# Game Theory—Final

As my math independent research draws to a close, I start to ponder how I can tailor the information I learned through my research to a large audience with no math or economics background. Even though I have learned a variety of methods of payoff calculation, I want to use the most basic model to explain what I have learned, especially on how game theory can differ from the reality.

A month ago, I did a mini-research on Westtown Dining Hall’s seating arrangement. The attached picture is an expected payoff model.

This graph can be interpreted as depicting the highest theoretical payoff is reached when a balanced amount of people from different ethnicities sitting at a table. However, if a table is filled with people from the same ethnicity, the payoff will only be half of the payoff when the table has people from different cultural backgrounds. This is because people can benefit more from cross-culture talks and making new friends. What I am confused about is how the theoretical payoff differs from the reality. Do people want to have cross-culture talk and to make new friends? Therefore, I wrote a survey recently and hope to find out how different reality is from theory.

The form below is a small survey that I am going to hand out:

Independent Research on Westtown Dining Hall Policy

1. Which one would you prefer?

Choosing your own seat                      Being randomly assigned to a seat

1. If you are randomly placed to a table, please select your anticipated degree of comfort with your situation:

(0-dislike 0.5-indifferent 1-prefer)

0          0.25     0.5       0.75     1

1. If you are allowed to sit at a table of your choice, please select your anticipated degree of comfort with your situation:

(0-dislike 0.5-indifferent 1-prefer)

0          0.25     0.5       0.75     1

Joe

The survey above will allow me to draw a graph and to compare reality with theory. Even though the result might not be accurate because of the limited sample size, it will be interesting to see how large the deviation is from the theoretical graph.

As T.Elson suggested, I will then be able to analyze whether we should randomize students or allow students to sit with people with whom they like to sit.
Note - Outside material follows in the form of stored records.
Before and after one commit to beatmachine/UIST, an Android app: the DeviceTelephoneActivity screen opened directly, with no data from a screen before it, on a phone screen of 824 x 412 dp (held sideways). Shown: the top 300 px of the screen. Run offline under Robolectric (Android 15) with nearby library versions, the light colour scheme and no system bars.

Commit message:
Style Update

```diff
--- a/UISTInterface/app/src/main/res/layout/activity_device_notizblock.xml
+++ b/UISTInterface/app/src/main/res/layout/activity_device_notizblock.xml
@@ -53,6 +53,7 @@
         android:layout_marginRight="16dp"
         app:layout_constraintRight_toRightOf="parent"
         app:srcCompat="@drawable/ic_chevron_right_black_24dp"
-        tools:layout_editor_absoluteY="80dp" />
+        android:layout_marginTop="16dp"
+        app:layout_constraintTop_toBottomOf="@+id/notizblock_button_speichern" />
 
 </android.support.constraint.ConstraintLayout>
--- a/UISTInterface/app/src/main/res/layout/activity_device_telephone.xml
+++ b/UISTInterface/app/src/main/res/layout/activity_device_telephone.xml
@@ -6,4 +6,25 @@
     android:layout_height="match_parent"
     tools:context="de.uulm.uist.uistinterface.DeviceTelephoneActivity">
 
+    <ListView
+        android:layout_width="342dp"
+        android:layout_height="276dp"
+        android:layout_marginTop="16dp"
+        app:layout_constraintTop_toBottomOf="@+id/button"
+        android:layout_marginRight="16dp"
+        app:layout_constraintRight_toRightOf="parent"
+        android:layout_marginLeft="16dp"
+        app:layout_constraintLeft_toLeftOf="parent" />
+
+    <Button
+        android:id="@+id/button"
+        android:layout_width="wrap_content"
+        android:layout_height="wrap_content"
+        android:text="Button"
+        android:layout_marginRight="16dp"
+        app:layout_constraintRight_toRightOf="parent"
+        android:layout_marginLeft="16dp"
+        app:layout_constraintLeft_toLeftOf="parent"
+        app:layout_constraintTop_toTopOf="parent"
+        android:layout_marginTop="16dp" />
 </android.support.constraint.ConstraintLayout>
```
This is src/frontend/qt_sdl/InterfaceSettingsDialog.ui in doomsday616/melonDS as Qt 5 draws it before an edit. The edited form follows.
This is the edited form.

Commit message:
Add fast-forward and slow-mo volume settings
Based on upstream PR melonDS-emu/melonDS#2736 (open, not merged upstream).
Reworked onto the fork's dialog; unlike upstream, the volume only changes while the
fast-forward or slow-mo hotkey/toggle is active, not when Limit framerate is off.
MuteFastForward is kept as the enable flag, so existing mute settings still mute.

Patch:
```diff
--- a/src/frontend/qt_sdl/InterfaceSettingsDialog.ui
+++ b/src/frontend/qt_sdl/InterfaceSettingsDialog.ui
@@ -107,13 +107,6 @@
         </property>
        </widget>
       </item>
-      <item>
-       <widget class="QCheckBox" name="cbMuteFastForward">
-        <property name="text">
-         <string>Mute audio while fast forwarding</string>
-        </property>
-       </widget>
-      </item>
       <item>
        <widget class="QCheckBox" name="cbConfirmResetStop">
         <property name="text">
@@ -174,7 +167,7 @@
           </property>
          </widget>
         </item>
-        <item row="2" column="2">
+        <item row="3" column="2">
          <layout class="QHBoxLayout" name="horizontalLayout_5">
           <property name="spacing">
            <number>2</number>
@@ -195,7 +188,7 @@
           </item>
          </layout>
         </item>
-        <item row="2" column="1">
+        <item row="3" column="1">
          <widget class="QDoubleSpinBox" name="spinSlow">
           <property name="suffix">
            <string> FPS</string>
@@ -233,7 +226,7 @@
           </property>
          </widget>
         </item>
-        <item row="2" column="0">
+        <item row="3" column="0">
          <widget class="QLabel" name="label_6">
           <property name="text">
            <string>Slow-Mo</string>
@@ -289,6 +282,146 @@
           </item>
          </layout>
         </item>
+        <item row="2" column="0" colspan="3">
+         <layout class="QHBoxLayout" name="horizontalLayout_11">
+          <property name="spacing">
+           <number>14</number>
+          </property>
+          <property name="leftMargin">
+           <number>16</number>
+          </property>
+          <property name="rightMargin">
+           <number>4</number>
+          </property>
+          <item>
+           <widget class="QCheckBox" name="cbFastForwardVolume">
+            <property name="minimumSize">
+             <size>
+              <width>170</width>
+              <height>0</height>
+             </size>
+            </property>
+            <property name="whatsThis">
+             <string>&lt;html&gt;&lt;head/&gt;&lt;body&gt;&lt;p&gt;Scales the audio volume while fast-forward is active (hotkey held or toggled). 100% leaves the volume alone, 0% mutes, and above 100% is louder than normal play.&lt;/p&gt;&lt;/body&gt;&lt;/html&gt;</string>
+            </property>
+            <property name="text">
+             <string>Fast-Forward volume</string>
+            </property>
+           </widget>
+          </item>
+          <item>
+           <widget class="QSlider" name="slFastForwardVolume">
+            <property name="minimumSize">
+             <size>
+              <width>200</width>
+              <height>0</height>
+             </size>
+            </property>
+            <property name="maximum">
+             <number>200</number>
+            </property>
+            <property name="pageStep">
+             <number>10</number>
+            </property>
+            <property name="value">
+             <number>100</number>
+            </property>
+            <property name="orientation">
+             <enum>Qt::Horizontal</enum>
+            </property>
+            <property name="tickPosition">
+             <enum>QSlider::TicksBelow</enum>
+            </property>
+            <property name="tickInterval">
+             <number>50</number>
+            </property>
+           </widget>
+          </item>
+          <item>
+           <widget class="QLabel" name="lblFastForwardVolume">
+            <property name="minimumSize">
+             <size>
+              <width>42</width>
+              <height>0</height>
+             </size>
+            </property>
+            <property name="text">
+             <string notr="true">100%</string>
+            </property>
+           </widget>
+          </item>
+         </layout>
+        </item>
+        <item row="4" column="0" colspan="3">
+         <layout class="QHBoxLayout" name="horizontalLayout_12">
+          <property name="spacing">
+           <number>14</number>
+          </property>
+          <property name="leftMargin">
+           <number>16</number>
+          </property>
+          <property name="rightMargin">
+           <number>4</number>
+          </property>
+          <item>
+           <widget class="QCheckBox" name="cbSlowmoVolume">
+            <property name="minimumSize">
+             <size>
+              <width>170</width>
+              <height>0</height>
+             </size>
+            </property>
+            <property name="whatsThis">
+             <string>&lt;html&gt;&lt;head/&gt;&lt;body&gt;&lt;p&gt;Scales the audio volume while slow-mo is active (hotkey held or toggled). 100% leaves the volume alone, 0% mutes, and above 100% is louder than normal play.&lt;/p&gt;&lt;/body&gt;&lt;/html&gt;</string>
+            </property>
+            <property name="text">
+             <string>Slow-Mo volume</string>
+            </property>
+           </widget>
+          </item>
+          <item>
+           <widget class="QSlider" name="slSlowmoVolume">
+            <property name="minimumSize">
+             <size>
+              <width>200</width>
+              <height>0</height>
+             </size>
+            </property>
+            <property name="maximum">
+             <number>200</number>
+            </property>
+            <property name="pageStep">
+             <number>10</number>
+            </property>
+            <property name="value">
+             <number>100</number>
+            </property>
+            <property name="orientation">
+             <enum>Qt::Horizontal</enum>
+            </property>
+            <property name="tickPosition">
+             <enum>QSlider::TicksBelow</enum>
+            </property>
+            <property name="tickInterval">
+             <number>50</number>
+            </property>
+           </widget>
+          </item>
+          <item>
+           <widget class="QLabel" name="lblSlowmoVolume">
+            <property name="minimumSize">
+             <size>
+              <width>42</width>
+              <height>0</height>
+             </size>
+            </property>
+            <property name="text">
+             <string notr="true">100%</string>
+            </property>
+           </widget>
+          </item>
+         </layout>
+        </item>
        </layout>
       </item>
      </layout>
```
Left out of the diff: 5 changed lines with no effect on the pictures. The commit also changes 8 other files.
Ideally, students have to be objective and should not choose an answer based on their preferences but on their judgments of the situation. During the research, I will try my best to force my sample to be but there is no way that I can control their objectivity. Therefore, by conducting a research, I will probably be able to figure out students’ preference on this topic. One thing I can draw from students’ responses is whether students prefer to stay in their comfort zones or to reach out.

Despite all the math and graphs, it remains an interesting topic to discuss. Do we want to force students to gain more benefit from their experiences? Or should we just let students make their own decisions and stay within their comfort zones. Should we always maximize the payoff of students’ experiences or should we give them some personal room for freedom and choices? Do personal freedom included in the payoff of students’ experiences? In the end, we should probably reconsider the definition of payoff: what is included and what is not.

Here are some Game Theory Websites and articles that I have been reading, and they all shed lights on my topics: Economist.com, How to Make a Game, Game Theory and the Real World.

Work Cited